I was fortunate enough to taste several of the Virginia Mountain wines. I started with a pair of well-made Chardonnays. The lightly-oaked reserve took Bronze in this year’s Governor’s Cup. I tried the Trinity blend, which I think is a steal at price mentioned above. I must say, however, that the 2007 Cabernet Franc totally stole the show. I was excited to see a wine from such an excellent year on the tasting menu, so I sort of fixated on it. It was full of ripe berries with the characteristic pepper notes in the finish. It is a truly great wine and emblematic of what is possible at this winery.
It was a bit of a drive from Charlottesville, but easily accessible for anyone driving south on Interstate 81. Virginia Mountain is one of those great Shenandoah wineries that simply doesn’t get the recognition they deserve. I am a huge fan what they are doing and I strongly recommend making the effort to visit. This is one that should be on your short list. So after you stop in, I will be very curious to find out what you think.
Owner(s): Jesse Webster, Charles Hall and Steve Claytor
Winemaker: Michael Shaps
Open by Appointment
See phone or email below
2120 Webster Corner Road, Callaway, Virginia 24067
email: No available email
Webster C. Hall Vineyards Profile
No Available Video
No Available Resources
White Rock Vineyards and Winery Profile
Written by Brian—Dec 17, 2014
In the southwestern corner of the Central Virginia wine region, midway between Smith Mountain Lake and the Blue Ridge Parkway, you’ll find one of Bedford County’s premier wineries. It’s hear among the hills, in this rural location, that you’ll find White Rock Vineyards and Winery. It’s a tranquil and lovely location that lives up to the winery’s motto, “Escape to the quite beauty of White Rock."
Fred and Drema Sylvester purchased the property in in 1989 with an eye toward eventually making wine. After the last of the children left home, they seized the opportunity. Between 2000 and 2003, they planting grapes. Over six acres of vines were planted and White Rock produced its first vintage in 2004. Today those grapes are used to produce between 800 and 1000 cases of handcrafted, estate-wine each year.

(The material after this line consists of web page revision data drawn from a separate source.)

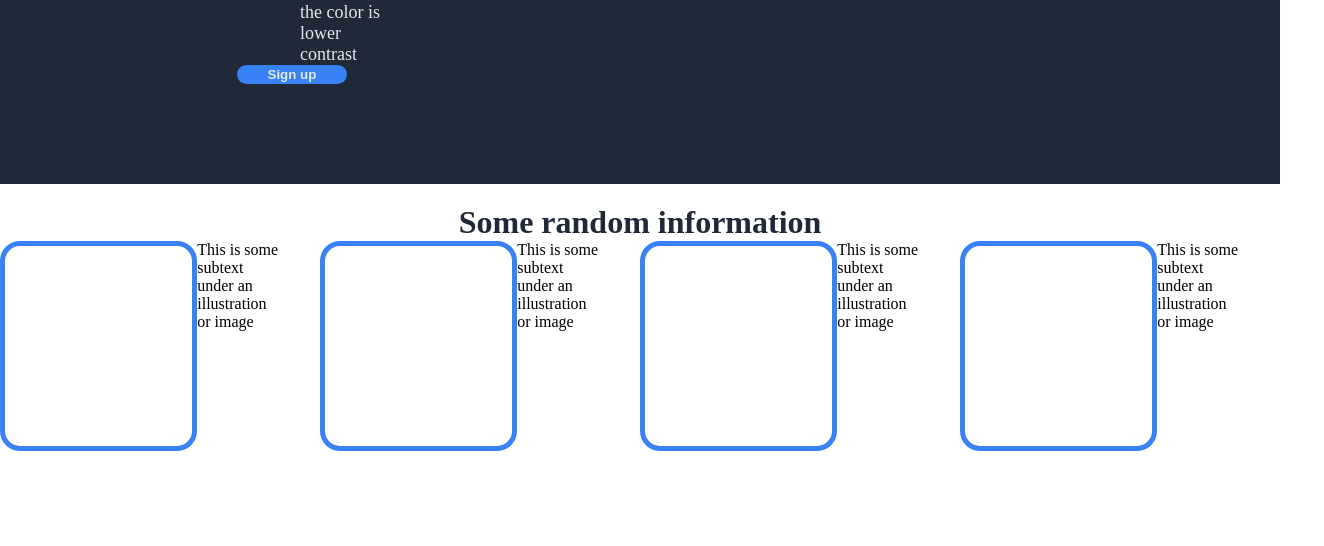
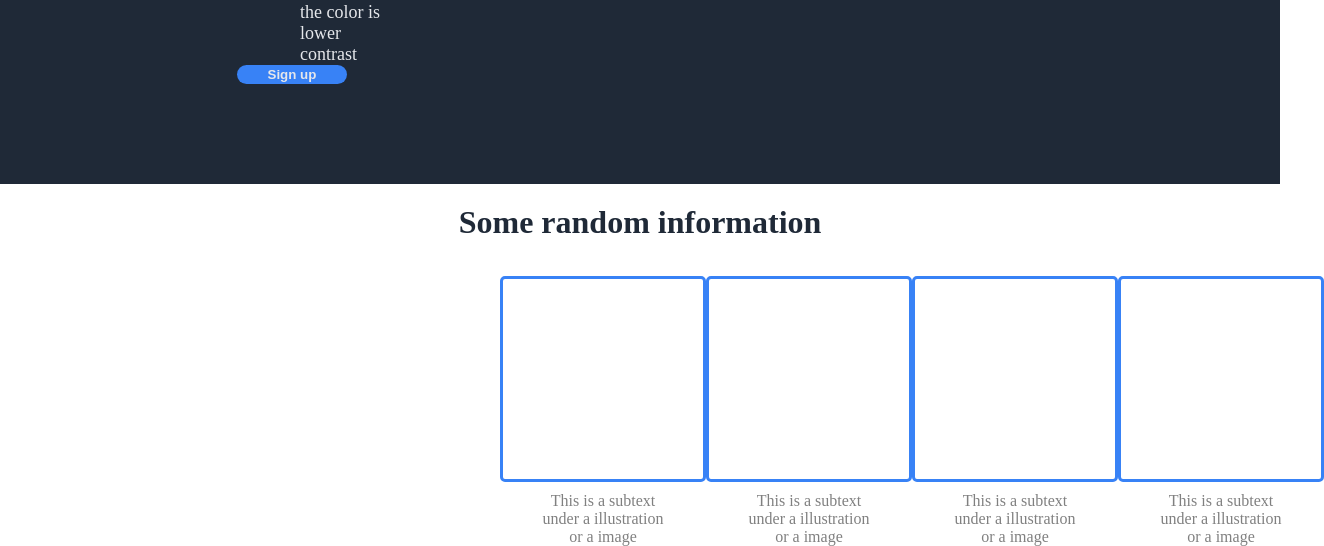
Before and after one commit to PatrikSlat/LandingPage, a plain HTML site: page index.html in a window 1280 px wide. Shown: the part 569-1115 px from the top of the page, 1324 px wide, since content can reach past the window. Before the commit the page ends 1020 px from the top, so only its background shows below. Drawn offline with Linux system fonts and the light colour scheme.

Commit message:
second section finished

```diff
--- a/index.html
+++ b/index.html
@@ -34,16 +34,22 @@
     </div>
     <div class="second-section">
         <h1>Some random information</h1>
-        <div class="box-section">
-            <div class="container-of-boxes">
+        <div class="row-of-blue-divs">
+            <div class="blue-box-msg">
                 <div class="blue-box"></div>
-                <p class="box-information-para">This is some subtext <br> under an illustration <br> or image</p>
+                <p class="p-second"> This is a subtext<br/> under a illustration <br/> or a image</p>
+            </div>
+            <div class="blue-box-msg">
                 <div class="blue-box"></div>
-                <p class="box-information-para">This is some subtext <br> under an illustration <br> or image</p>
+                <p class="p-second"> This is a subtext<br/> under a illustration <br/> or a image</p>
+            </div>
+            <div class="blue-box-msg">
                 <div class="blue-box"></div>
-                <p class="box-information-para">This is some subtext <br> under an illustration <br> or image</p>
+                <p class="p-second"> This is a subtext<br/> under a illustration <br/> or a image</p>
+            </div>
+            <div class="blue-box-msg">
                 <div class="blue-box"></div>
-                <p class="box-information-para">This is some subtext <br> under an illustration <br> or image</p>
+                <p class="p-second"> This is a subtext<br/> under a illustration <br/> or a image</p>
             </div>
         </div>
     </div>
--- a/styles.css
+++ b/styles.css
@@ -94,21 +94,28 @@ h1{
     font-weight: bolder;
     color: #1f2937;
     margin-top: 20px;
+    margin-bottom: 35px;
 }
 
-.box-section{
+.row-of-blue-divs{
     display: flex;
     flex-direction: row;
-}
-
-.container-of-boxes{
-    display: flex;
-
+    justify-content: space-between;
+    max-width: 50%;
+    margin-left: 500px;
+    align-items: center;
 }
 
 .blue-box{
+    border: 3px solid #3882F6;
     width: 200px;
     height: 200px;
-    border: 5px solid #3882F6;
-    border-radius: 20px;
+    border-radius: 5px;
+    margin-bottom: 10px;
 }
+
+.p-second{
+    color: gray;
+    size: 18px;
+    text-align: center;
+}
```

In 2005, the Sylvesters opened a tasting room in one wing of their home. It is a lovely space with a cozy tasting area and a large adjacent sunroom that contains tables and seating for guests to relax with a glass of White Rock wine. The sunroom looks out over the vineyard and provides a view of the distant mountains. It’s a panorama that one might spend hours admiring.
There are a total of eight wines being produced at White Rock. All are well made, but I’d like to mention some that are of particular note. Moonglow is a Pinot Gris that has been fermented on the skins. It is, in effect, an orange wine. It has that signature copper color along with a big mouth feel and more complexity than you will find in a white wine. There are also a pair of red wines that deserve mention. The Cabernet Franc went through extended maceration (contact with the grape skins), making it dark and earthy, with big cherry notes. The Merlot, however, was my favorite, with it’s big fruit notes on the nose and palate. It’s a complex wine that contains a bit of pepper in a very long finish. It’s a potential award winner.
Drema was in the tasting room when I arrived and she guided me through each of the wines. I also watched as she worked with other visitors and I have to say that her approach is educational and informed. It was a very well structured tasting and she was able to speak with real confidence about each offering and provide background and context for each wine. I can confidently give two thumbs up and heartily recommend a visit.
So if you happen to be in the area, this winery is easy to access and completely worth a short detour. If you happen to stop in, please let me know what you think.